*Your assignment*
Which lines below hold the word "regression"? Copy all of them.

*Stored data*
--- START ---

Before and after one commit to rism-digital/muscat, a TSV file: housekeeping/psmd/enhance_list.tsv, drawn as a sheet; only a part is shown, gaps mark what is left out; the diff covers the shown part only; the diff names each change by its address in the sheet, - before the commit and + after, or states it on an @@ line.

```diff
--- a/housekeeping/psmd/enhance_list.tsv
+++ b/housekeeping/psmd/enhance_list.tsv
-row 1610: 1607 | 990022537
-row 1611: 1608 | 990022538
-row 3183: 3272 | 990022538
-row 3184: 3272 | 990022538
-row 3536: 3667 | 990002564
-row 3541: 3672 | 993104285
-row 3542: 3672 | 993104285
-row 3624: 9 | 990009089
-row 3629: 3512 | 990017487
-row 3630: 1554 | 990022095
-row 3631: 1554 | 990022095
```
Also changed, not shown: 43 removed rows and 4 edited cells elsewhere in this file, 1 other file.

--- END ---
--- START ---

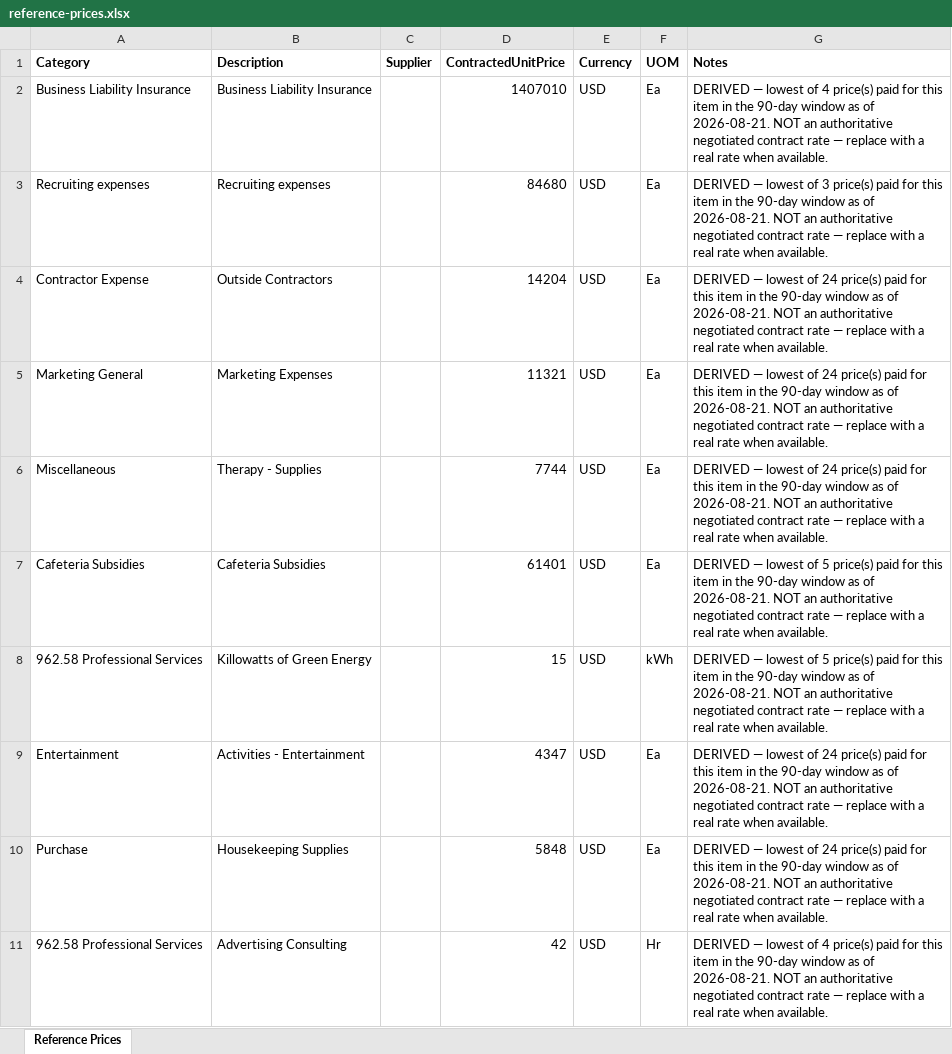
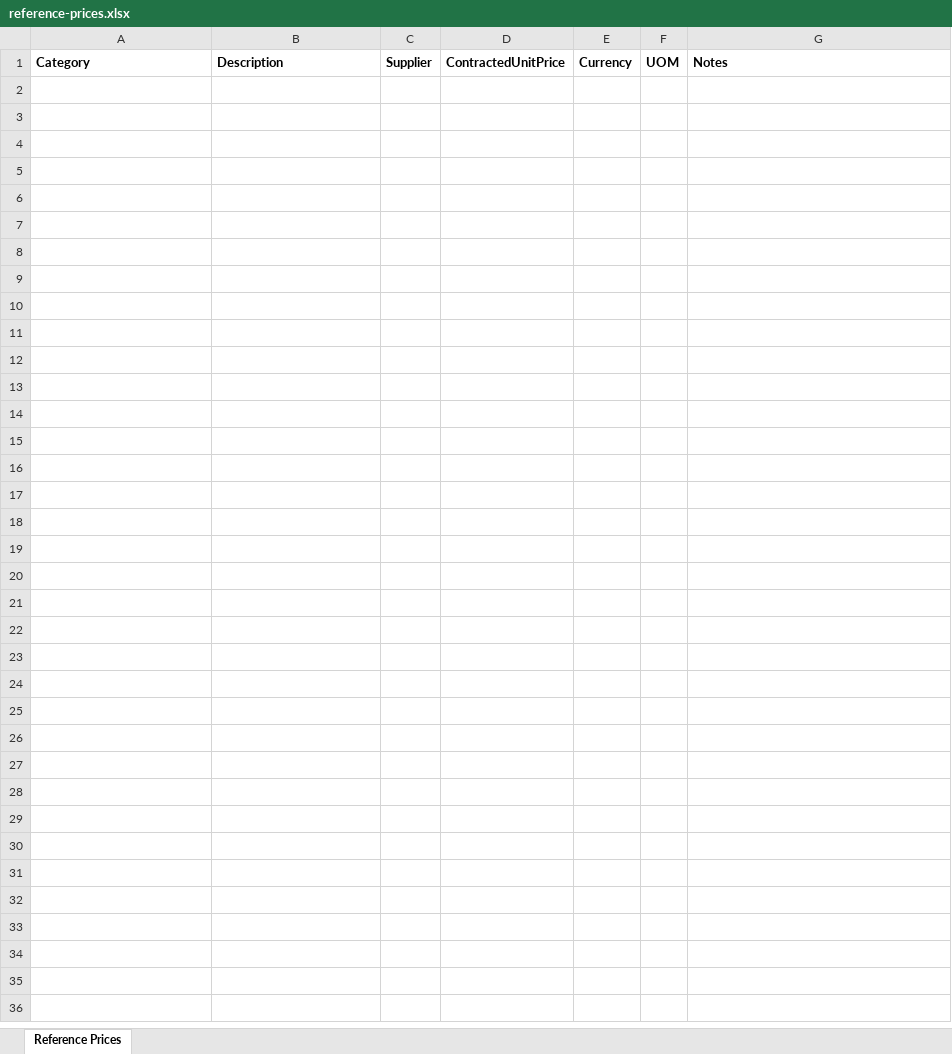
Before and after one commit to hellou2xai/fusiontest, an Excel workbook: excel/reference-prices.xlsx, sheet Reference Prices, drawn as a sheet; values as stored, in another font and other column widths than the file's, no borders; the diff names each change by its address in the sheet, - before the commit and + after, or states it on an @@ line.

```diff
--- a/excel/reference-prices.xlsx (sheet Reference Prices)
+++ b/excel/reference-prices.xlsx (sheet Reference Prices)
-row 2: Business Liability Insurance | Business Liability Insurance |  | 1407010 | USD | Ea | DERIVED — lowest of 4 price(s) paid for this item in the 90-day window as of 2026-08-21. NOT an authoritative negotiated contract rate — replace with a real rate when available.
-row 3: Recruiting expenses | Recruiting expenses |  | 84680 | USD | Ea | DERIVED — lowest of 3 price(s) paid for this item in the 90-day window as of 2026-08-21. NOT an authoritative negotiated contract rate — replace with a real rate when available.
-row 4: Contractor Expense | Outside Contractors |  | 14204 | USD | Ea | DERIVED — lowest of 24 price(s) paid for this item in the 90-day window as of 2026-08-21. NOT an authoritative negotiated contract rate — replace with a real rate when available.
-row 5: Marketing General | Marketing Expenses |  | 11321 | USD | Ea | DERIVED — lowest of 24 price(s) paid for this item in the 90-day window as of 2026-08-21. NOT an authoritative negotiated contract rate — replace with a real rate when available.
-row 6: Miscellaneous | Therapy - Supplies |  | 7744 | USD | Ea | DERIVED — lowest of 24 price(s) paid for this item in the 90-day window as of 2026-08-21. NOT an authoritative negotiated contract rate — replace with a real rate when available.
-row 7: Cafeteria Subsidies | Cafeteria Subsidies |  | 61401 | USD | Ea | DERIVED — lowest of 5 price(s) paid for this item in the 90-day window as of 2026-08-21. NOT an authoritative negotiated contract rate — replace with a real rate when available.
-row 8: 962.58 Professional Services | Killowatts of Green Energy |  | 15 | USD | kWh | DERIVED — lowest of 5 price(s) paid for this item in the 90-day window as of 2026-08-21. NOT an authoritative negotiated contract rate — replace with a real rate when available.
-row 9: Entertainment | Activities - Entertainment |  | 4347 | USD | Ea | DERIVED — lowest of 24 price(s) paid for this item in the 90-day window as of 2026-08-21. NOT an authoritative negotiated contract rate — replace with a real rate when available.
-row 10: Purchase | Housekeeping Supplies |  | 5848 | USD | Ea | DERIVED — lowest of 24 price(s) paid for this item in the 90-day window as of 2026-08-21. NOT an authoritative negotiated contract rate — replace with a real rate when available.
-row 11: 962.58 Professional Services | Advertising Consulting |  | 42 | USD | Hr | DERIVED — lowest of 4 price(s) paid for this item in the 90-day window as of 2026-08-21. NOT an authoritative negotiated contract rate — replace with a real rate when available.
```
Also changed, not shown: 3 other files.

--- END ---
--- START ---

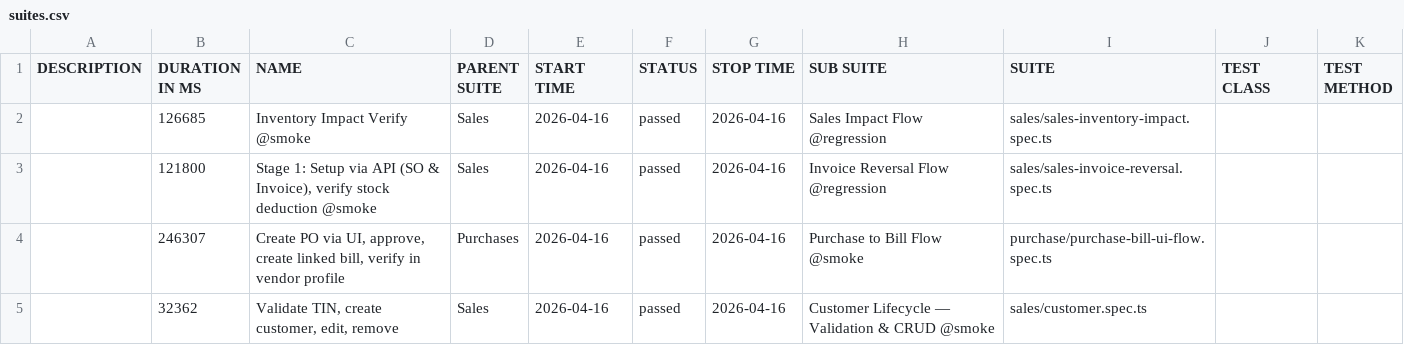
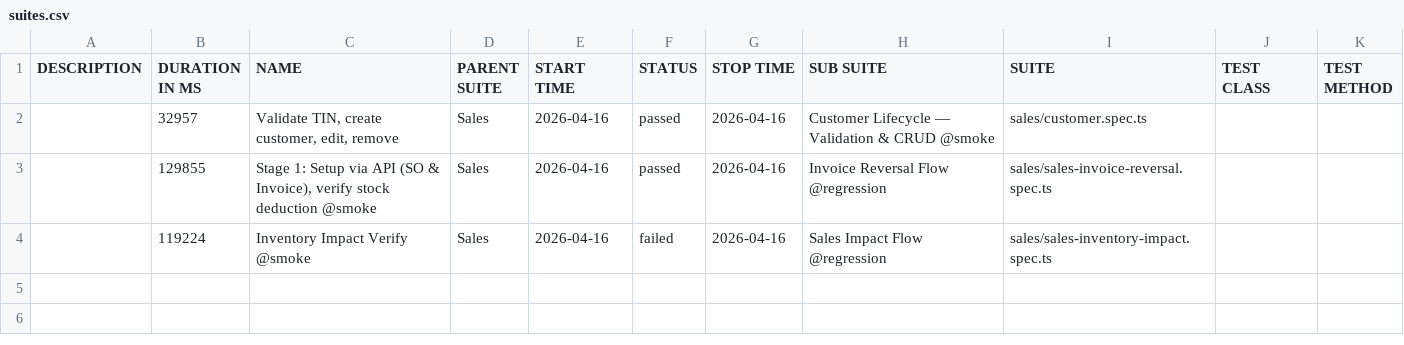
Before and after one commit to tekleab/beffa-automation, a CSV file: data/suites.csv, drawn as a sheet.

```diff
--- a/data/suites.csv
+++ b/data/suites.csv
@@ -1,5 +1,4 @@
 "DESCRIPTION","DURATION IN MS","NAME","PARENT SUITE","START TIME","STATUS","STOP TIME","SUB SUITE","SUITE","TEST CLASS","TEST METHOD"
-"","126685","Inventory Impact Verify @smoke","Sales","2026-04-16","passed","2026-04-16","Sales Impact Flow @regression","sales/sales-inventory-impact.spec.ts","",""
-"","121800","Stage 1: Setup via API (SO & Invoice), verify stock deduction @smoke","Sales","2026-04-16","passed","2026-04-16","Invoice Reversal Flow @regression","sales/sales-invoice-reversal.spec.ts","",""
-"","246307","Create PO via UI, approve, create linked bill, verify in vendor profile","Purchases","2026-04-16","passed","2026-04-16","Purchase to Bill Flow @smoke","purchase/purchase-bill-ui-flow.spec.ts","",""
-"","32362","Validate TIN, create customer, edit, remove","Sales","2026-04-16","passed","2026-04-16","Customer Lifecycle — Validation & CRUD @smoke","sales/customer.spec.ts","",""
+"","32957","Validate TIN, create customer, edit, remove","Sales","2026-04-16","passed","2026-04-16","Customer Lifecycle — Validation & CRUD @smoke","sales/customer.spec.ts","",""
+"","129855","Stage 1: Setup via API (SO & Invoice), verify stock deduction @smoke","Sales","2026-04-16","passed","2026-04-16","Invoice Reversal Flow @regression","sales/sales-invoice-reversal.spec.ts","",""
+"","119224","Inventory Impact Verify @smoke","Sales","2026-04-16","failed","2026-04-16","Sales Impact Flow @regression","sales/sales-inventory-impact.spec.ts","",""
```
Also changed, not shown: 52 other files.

--- END ---

*Expected answer*
-"","126685","Inventory Impact Verify @smoke","Sales","2026-04-16","passed","2026-04-16","Sales Impact Flow @regression","sales/sales-inventory-impact.spec.ts","",""
-"","121800","Stage 1: Setup via API (SO & Invoice), verify stock deduction @smoke","Sales","2026-04-16","passed","2026-04-16","Invoice Reversal Flow @regression","sales/sales-invoice-reversal.spec.ts","",""
+"","129855","Stage 1: Setup via API (SO & Invoice), verify stock deduction @smoke","Sales","2026-04-16","passed","2026-04-16","Invoice Reversal Flow @regression","sales/sales-invoice-reversal.spec.ts","",""
+"","119224","Inventory Impact Verify @smoke","Sales","2026-04-16","failed","2026-04-16","Sales Impact Flow @regression","sales/sales-inventory-impact.spec.ts","",""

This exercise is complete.